*What this task involves*
Copy all lines below that use the word "Skin".

*The records*
-- Opening Marker --

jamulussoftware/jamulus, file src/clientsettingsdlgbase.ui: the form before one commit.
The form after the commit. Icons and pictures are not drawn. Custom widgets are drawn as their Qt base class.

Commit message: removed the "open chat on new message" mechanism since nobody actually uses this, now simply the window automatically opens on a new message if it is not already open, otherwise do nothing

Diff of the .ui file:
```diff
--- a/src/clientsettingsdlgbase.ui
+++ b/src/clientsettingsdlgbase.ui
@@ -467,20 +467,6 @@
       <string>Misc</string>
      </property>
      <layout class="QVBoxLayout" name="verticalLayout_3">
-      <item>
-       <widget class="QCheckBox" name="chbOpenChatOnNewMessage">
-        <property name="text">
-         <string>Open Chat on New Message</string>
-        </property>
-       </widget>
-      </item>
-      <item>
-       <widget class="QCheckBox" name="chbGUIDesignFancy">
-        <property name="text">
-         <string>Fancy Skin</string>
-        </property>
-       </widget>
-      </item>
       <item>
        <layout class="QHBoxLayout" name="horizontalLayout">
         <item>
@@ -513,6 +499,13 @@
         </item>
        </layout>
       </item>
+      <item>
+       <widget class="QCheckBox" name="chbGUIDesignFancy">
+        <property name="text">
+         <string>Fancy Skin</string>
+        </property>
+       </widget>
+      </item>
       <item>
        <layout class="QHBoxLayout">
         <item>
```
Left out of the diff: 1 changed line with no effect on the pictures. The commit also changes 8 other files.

-- Closing Marker --
-- Opening Marker --

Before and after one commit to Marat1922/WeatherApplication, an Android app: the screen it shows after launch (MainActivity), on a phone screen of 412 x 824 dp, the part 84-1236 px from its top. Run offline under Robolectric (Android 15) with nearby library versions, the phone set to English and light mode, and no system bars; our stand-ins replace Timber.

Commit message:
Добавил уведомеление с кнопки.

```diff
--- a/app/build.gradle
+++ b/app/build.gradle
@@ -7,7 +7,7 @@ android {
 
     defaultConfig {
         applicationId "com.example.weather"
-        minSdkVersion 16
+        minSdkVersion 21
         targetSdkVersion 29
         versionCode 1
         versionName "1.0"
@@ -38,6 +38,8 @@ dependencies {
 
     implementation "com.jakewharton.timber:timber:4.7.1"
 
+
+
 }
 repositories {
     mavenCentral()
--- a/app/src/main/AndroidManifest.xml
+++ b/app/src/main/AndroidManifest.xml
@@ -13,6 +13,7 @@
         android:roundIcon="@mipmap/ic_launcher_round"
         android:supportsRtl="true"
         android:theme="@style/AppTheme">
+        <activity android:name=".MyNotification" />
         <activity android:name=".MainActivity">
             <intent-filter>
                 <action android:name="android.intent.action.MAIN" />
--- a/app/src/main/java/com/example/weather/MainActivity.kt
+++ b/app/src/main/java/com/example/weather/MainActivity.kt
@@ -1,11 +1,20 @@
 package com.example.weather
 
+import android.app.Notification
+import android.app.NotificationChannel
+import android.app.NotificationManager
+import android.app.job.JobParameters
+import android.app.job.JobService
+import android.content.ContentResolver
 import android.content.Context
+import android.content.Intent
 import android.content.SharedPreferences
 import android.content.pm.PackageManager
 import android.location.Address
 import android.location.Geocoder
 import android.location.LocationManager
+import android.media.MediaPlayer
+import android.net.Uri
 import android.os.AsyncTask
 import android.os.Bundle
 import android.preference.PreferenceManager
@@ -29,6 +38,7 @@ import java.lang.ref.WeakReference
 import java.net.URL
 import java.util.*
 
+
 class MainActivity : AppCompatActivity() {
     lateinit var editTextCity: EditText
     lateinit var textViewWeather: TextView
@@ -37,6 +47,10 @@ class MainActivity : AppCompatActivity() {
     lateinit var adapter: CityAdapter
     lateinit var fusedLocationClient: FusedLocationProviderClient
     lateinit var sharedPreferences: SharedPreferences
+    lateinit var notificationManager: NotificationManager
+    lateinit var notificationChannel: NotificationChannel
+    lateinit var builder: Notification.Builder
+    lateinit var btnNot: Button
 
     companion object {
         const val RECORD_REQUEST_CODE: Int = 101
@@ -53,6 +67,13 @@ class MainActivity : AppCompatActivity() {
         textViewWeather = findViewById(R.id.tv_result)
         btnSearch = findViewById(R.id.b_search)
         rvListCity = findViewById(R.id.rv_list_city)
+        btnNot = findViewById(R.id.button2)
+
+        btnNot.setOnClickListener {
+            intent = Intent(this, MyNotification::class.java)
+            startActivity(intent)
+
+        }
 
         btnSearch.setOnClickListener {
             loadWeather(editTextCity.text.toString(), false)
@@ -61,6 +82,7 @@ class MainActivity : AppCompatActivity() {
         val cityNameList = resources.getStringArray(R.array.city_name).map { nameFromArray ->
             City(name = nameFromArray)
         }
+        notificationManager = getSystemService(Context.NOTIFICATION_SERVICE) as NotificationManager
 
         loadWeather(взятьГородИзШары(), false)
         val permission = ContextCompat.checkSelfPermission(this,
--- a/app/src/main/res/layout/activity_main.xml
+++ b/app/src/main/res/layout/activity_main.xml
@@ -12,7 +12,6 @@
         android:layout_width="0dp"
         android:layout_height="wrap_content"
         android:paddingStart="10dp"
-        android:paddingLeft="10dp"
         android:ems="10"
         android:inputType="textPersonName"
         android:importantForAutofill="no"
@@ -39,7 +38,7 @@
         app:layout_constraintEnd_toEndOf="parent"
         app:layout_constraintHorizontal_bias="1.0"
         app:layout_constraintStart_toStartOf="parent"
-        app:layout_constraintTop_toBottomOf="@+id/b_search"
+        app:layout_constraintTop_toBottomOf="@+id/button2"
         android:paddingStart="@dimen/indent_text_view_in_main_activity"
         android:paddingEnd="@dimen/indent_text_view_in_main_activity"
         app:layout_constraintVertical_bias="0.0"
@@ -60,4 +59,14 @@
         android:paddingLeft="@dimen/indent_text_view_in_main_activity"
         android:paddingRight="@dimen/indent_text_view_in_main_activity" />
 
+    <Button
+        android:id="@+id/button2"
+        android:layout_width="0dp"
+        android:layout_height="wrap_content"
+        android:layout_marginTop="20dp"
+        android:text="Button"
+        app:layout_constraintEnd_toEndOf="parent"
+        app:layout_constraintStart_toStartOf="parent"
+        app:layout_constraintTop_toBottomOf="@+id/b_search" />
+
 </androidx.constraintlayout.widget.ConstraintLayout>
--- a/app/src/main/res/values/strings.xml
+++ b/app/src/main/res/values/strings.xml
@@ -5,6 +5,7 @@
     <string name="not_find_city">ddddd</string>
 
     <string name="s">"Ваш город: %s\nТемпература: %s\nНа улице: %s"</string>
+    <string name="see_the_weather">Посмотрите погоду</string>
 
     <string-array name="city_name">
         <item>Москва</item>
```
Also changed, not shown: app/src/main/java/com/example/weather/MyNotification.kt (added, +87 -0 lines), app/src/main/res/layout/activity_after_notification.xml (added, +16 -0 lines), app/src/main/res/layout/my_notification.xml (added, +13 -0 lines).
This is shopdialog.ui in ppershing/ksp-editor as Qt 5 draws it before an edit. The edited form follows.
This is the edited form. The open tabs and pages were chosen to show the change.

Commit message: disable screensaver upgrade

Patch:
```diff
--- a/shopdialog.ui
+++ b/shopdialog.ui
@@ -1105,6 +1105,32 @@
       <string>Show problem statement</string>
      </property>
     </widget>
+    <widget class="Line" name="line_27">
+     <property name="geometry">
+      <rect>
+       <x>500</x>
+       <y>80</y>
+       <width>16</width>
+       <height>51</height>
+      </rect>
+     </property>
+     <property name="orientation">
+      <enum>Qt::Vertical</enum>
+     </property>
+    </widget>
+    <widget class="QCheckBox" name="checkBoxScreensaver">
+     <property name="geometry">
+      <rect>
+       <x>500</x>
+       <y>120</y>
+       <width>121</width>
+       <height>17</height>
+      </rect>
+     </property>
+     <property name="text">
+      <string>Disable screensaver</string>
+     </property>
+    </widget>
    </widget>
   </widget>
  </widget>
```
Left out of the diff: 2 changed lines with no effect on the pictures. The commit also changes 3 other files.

-- Closing Marker --

*Exercise solution*
-         <string>Fancy Skin</string>
+         <string>Fancy Skin</string>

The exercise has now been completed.